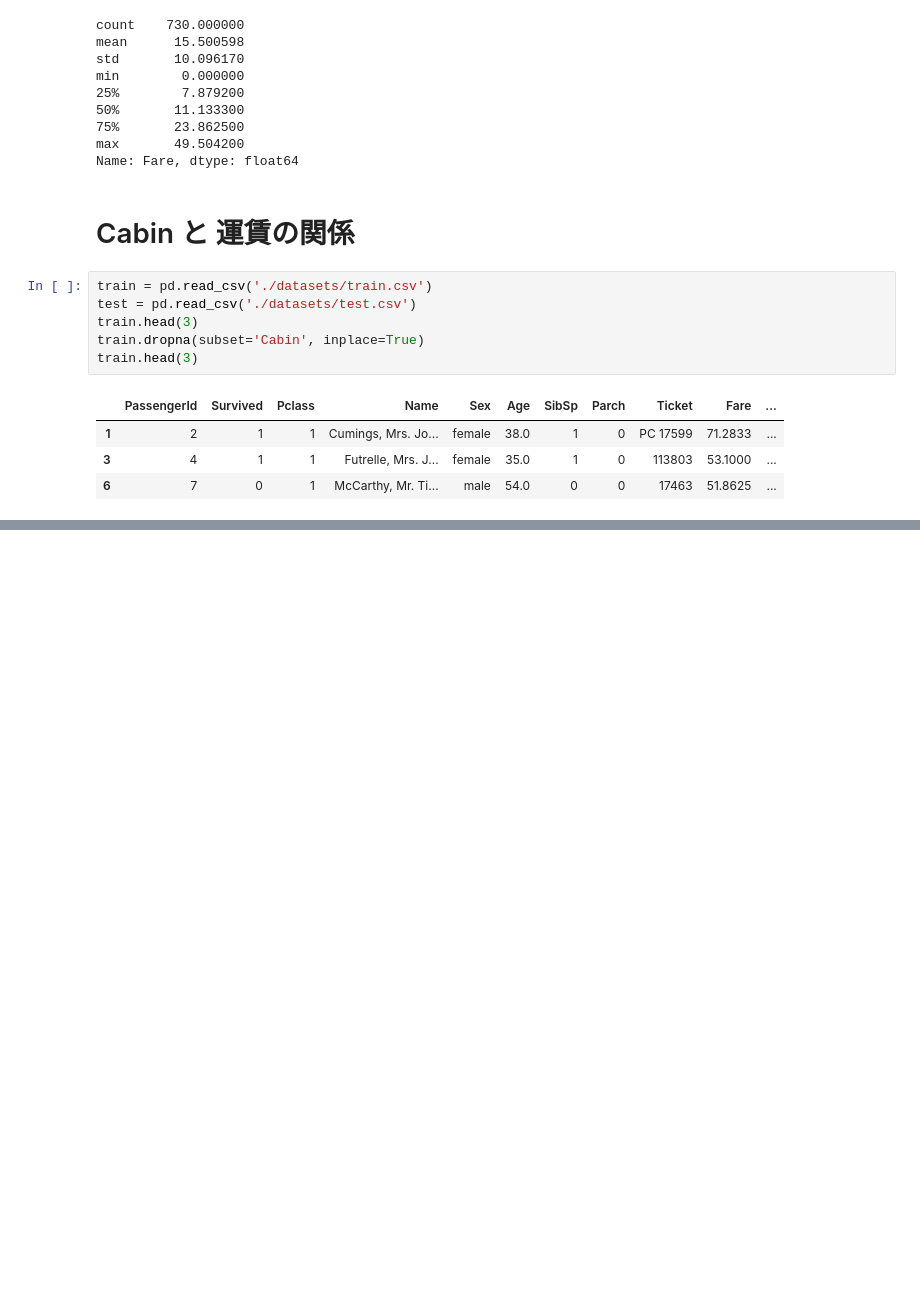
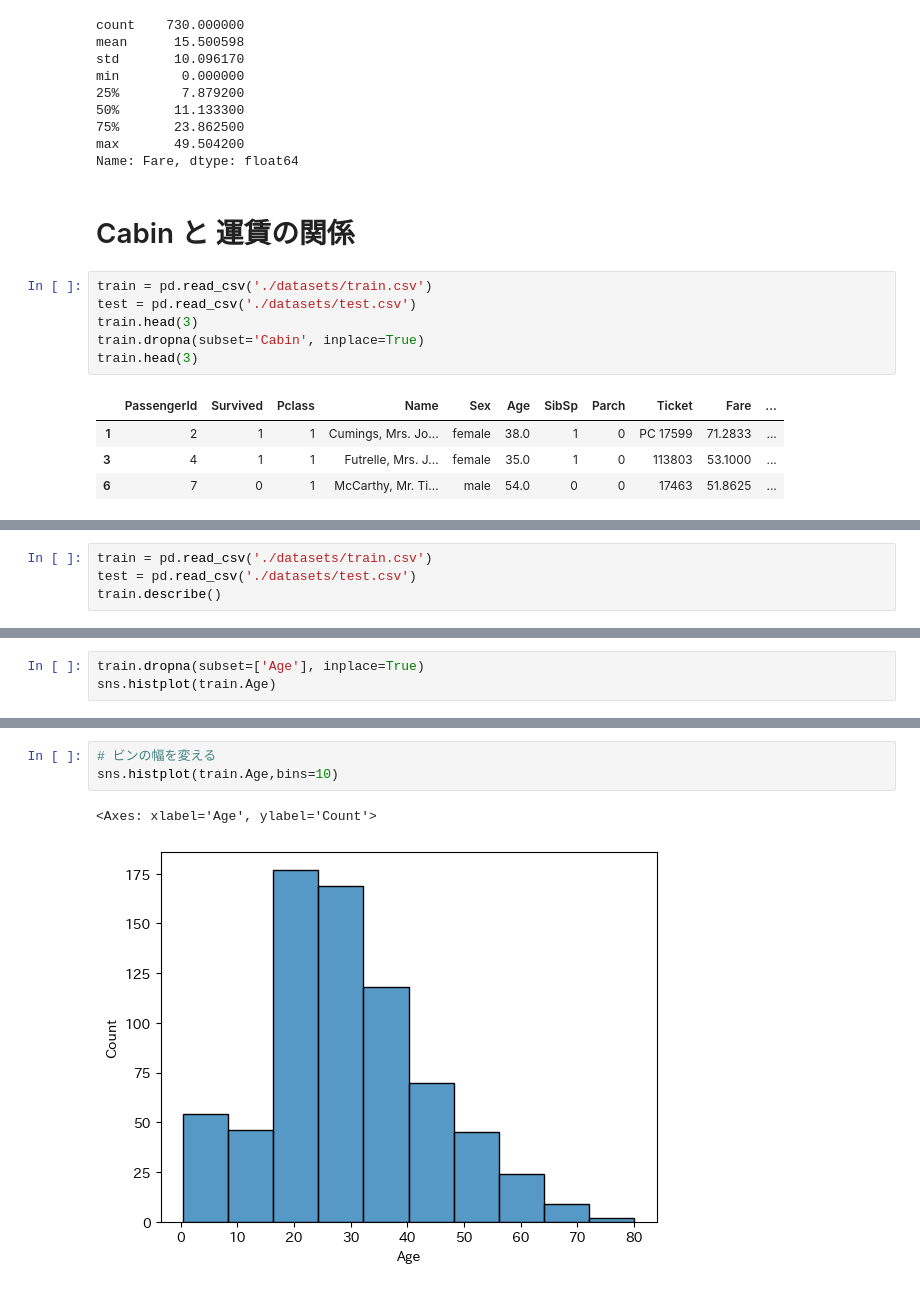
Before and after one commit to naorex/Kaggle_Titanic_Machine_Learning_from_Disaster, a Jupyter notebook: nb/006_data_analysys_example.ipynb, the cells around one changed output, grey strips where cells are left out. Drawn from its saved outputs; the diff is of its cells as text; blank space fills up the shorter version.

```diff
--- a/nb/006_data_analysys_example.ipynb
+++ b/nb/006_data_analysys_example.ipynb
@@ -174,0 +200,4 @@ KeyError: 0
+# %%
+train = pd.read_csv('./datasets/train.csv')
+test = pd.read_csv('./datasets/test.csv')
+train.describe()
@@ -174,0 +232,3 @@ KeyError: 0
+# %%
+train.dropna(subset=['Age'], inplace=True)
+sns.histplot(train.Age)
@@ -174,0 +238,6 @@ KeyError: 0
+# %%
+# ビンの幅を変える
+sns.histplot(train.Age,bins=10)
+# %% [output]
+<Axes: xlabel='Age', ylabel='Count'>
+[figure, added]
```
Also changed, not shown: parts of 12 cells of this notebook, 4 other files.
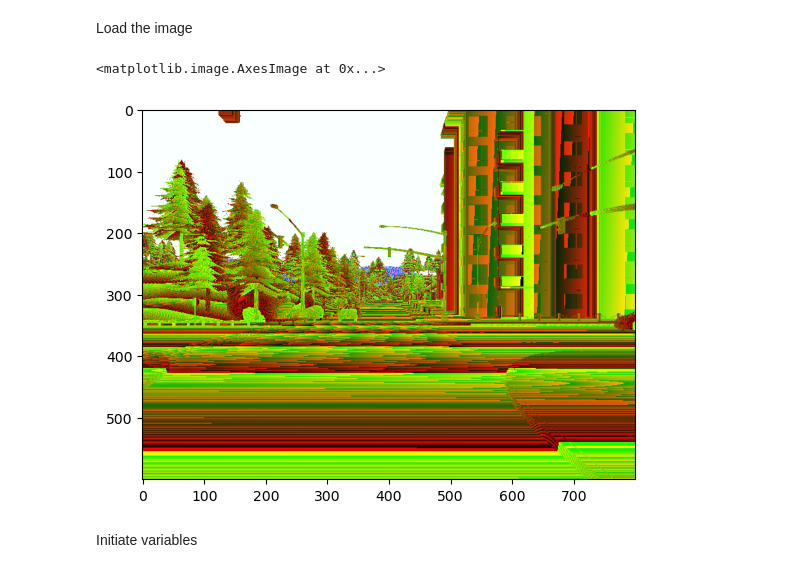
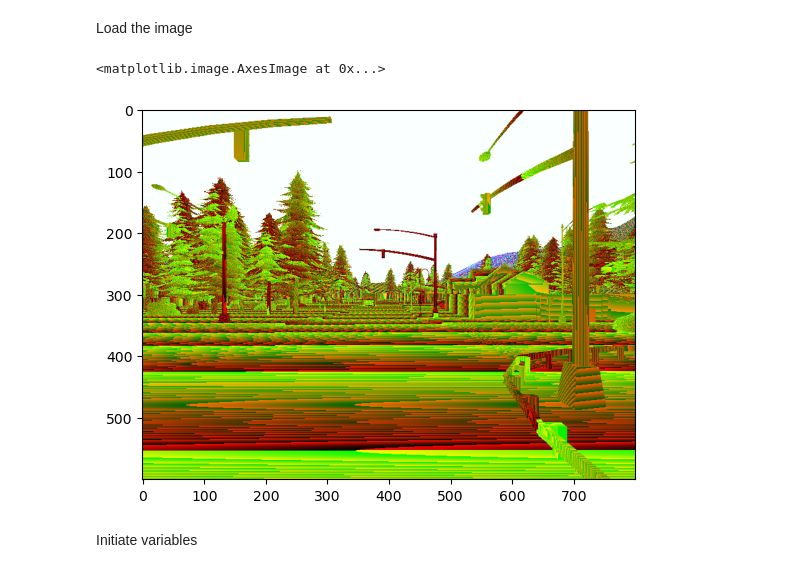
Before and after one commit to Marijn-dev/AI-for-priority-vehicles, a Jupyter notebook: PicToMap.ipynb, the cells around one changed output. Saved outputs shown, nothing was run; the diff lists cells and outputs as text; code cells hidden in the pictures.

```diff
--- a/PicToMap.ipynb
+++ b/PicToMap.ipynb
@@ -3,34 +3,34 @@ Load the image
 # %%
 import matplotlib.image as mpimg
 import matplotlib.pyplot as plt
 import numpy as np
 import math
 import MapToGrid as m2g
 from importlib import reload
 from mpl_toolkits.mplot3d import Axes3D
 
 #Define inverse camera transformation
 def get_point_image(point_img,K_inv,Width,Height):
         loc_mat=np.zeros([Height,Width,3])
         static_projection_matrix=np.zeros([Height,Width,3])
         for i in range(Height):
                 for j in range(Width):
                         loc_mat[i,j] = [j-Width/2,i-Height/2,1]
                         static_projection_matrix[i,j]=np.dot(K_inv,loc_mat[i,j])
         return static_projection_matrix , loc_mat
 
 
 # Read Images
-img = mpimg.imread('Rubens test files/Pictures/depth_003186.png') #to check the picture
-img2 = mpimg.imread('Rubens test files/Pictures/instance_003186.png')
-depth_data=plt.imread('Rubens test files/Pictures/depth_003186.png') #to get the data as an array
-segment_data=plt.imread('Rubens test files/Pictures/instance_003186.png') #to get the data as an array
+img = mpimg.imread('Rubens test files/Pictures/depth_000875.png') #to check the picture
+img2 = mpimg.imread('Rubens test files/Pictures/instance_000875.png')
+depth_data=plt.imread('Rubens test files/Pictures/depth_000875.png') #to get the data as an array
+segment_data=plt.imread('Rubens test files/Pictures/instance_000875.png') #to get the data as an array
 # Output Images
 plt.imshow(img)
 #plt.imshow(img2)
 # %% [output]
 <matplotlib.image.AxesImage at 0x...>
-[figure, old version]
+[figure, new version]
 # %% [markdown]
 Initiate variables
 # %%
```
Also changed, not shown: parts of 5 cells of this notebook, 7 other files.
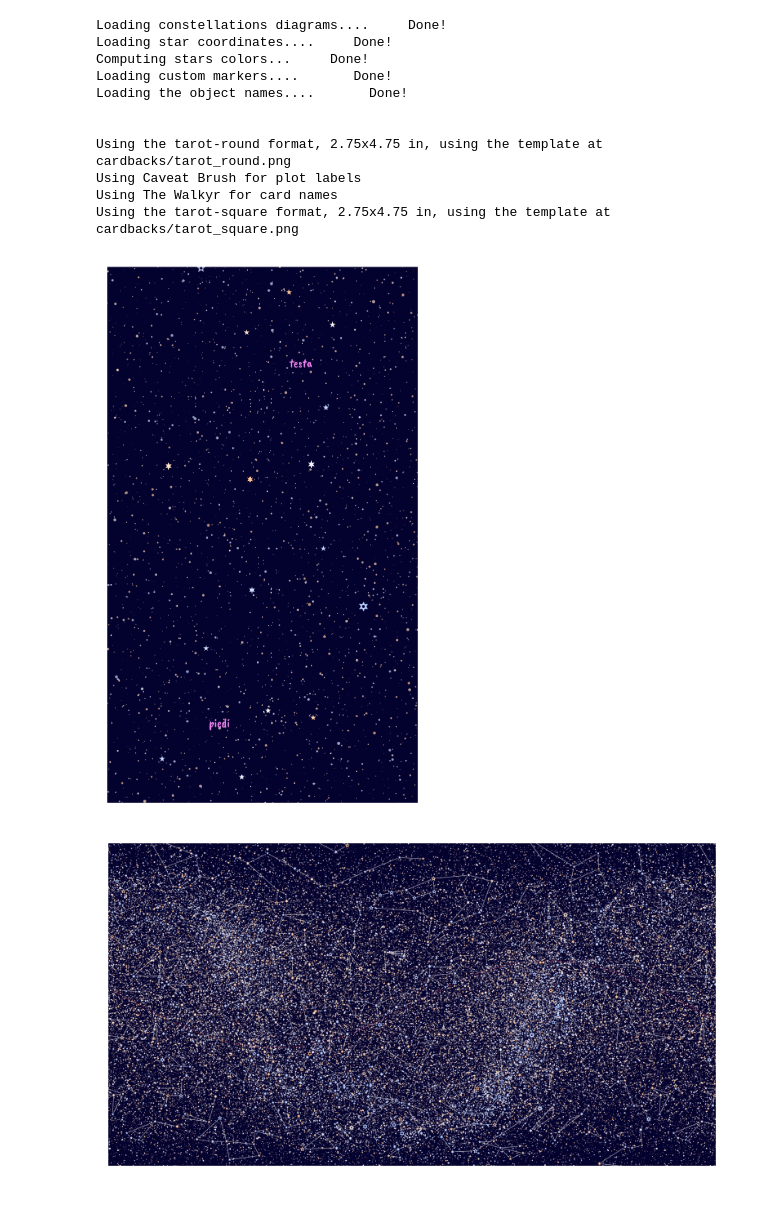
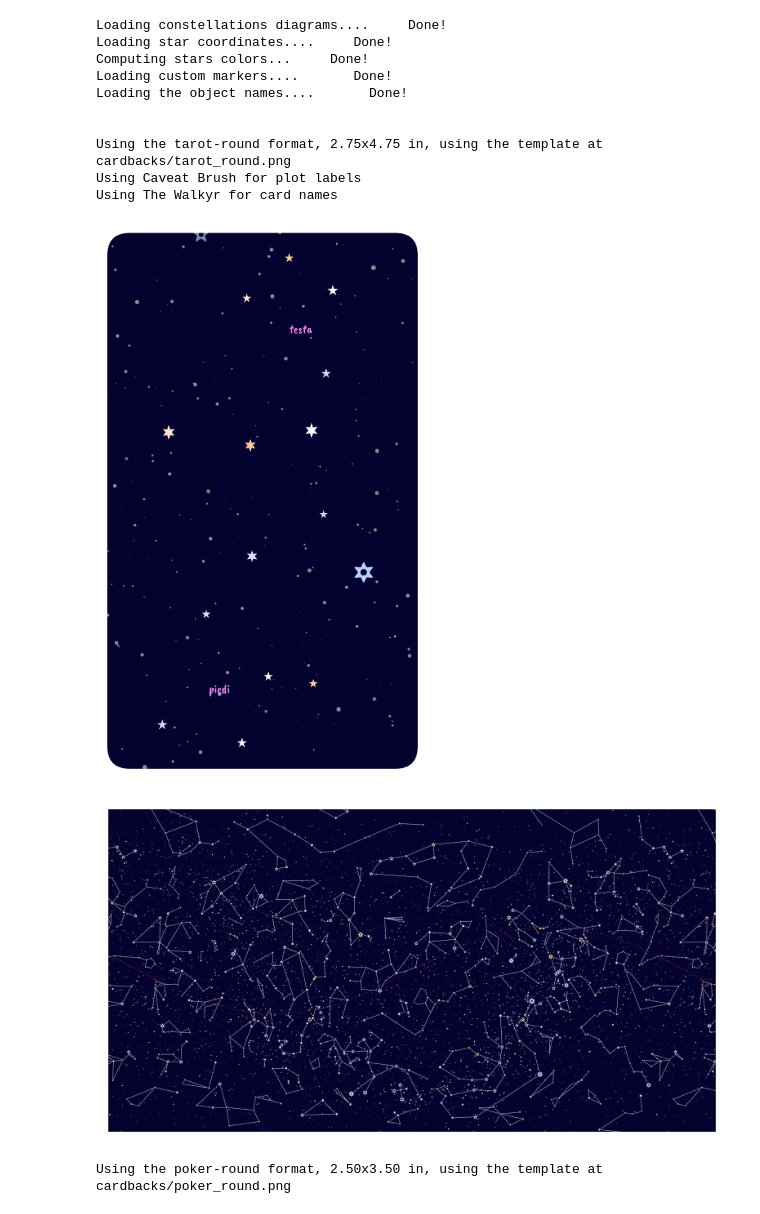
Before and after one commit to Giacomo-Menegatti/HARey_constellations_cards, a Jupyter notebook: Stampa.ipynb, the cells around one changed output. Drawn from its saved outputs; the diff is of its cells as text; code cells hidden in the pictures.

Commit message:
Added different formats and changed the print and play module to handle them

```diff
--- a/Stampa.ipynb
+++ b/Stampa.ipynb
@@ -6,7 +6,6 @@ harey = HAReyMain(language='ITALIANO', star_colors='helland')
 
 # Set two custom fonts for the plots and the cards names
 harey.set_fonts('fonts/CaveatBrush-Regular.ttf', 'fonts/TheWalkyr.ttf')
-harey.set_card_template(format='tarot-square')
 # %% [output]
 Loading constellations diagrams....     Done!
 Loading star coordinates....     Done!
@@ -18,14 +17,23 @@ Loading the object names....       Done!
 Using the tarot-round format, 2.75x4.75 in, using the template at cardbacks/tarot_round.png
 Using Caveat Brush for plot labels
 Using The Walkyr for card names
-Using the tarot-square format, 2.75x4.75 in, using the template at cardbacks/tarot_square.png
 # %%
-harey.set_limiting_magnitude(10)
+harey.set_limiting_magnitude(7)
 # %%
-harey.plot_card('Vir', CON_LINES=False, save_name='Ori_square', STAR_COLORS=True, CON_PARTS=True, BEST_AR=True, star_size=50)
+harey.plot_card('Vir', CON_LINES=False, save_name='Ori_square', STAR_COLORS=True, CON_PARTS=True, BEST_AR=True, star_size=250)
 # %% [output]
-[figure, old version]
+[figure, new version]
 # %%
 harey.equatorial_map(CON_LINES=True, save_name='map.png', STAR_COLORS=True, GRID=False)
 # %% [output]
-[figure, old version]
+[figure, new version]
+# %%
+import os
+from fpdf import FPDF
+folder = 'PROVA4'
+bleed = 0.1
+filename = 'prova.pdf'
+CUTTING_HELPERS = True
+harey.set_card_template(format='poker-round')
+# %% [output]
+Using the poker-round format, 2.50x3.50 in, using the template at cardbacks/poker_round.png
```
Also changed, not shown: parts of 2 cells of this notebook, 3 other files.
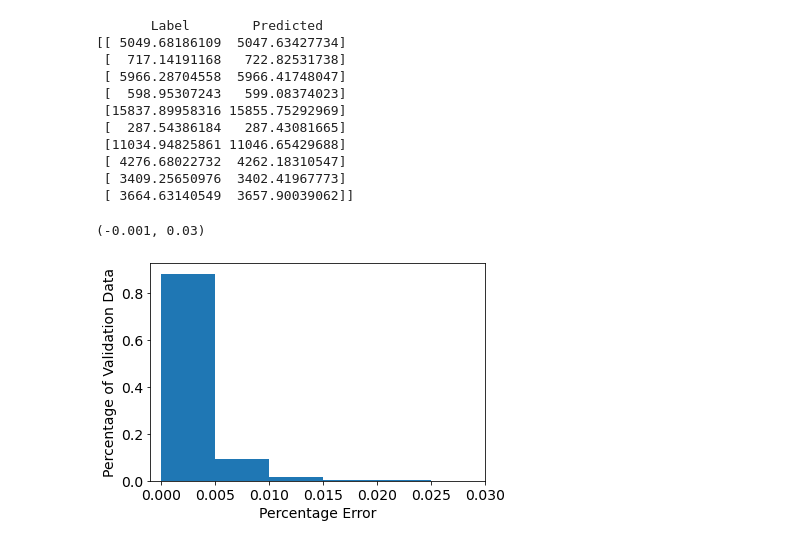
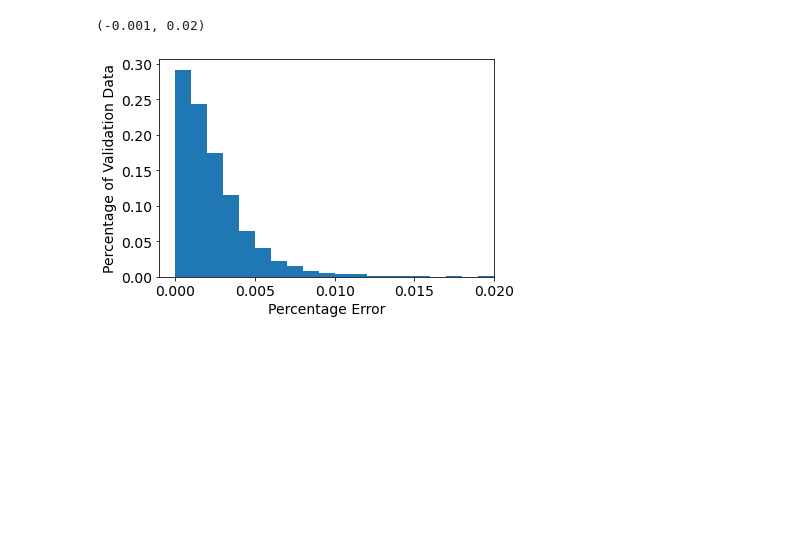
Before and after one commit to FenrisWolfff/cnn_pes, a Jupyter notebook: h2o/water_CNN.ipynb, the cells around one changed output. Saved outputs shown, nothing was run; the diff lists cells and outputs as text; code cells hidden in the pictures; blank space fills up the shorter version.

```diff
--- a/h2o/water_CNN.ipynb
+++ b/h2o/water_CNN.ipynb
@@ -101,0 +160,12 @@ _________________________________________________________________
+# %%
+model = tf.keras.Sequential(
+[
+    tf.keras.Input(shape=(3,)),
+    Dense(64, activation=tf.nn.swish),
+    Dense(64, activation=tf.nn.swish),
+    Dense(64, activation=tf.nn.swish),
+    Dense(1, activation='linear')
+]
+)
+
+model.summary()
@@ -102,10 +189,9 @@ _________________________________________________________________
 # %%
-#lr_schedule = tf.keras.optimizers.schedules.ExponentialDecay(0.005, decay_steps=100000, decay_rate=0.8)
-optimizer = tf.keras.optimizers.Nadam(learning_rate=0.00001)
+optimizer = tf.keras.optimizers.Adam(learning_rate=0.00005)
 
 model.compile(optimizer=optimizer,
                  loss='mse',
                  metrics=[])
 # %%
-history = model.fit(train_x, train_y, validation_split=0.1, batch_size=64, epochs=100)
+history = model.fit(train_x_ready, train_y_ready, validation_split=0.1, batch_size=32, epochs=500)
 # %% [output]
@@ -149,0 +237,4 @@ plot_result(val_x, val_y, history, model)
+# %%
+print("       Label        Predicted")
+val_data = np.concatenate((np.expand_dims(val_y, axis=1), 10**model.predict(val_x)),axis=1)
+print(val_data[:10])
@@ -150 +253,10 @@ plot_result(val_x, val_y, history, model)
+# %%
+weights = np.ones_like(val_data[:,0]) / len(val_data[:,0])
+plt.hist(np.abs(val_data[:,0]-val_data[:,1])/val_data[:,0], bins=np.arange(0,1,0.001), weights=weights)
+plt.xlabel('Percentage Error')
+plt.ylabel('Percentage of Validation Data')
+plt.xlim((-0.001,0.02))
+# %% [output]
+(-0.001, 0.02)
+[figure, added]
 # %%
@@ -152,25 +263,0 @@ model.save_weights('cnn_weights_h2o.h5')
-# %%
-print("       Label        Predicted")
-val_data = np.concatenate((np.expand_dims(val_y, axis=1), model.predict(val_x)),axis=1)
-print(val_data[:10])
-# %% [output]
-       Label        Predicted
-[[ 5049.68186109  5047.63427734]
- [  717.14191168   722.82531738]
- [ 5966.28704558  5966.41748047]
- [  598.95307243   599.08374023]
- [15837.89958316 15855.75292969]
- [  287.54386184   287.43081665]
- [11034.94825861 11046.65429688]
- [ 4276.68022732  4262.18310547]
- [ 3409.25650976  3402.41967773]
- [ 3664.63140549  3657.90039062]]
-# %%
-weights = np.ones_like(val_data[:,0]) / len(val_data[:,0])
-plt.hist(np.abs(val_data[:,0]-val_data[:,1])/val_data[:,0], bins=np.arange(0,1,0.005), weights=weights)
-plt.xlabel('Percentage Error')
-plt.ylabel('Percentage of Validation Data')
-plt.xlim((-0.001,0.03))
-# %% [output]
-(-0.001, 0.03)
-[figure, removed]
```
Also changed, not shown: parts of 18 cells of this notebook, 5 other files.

..............................

• REQUIRED WORK: Return every line of the data above in which "tarot" appears.

• RESULT FOR THIS TASK:
-harey.set_card_template(format='tarot-square')
 Using the tarot-round format, 2.75x4.75 in, using the template at cardbacks/tarot_round.png
-Using the tarot-square format, 2.75x4.75 in, using the template at cardbacks/tarot_square.png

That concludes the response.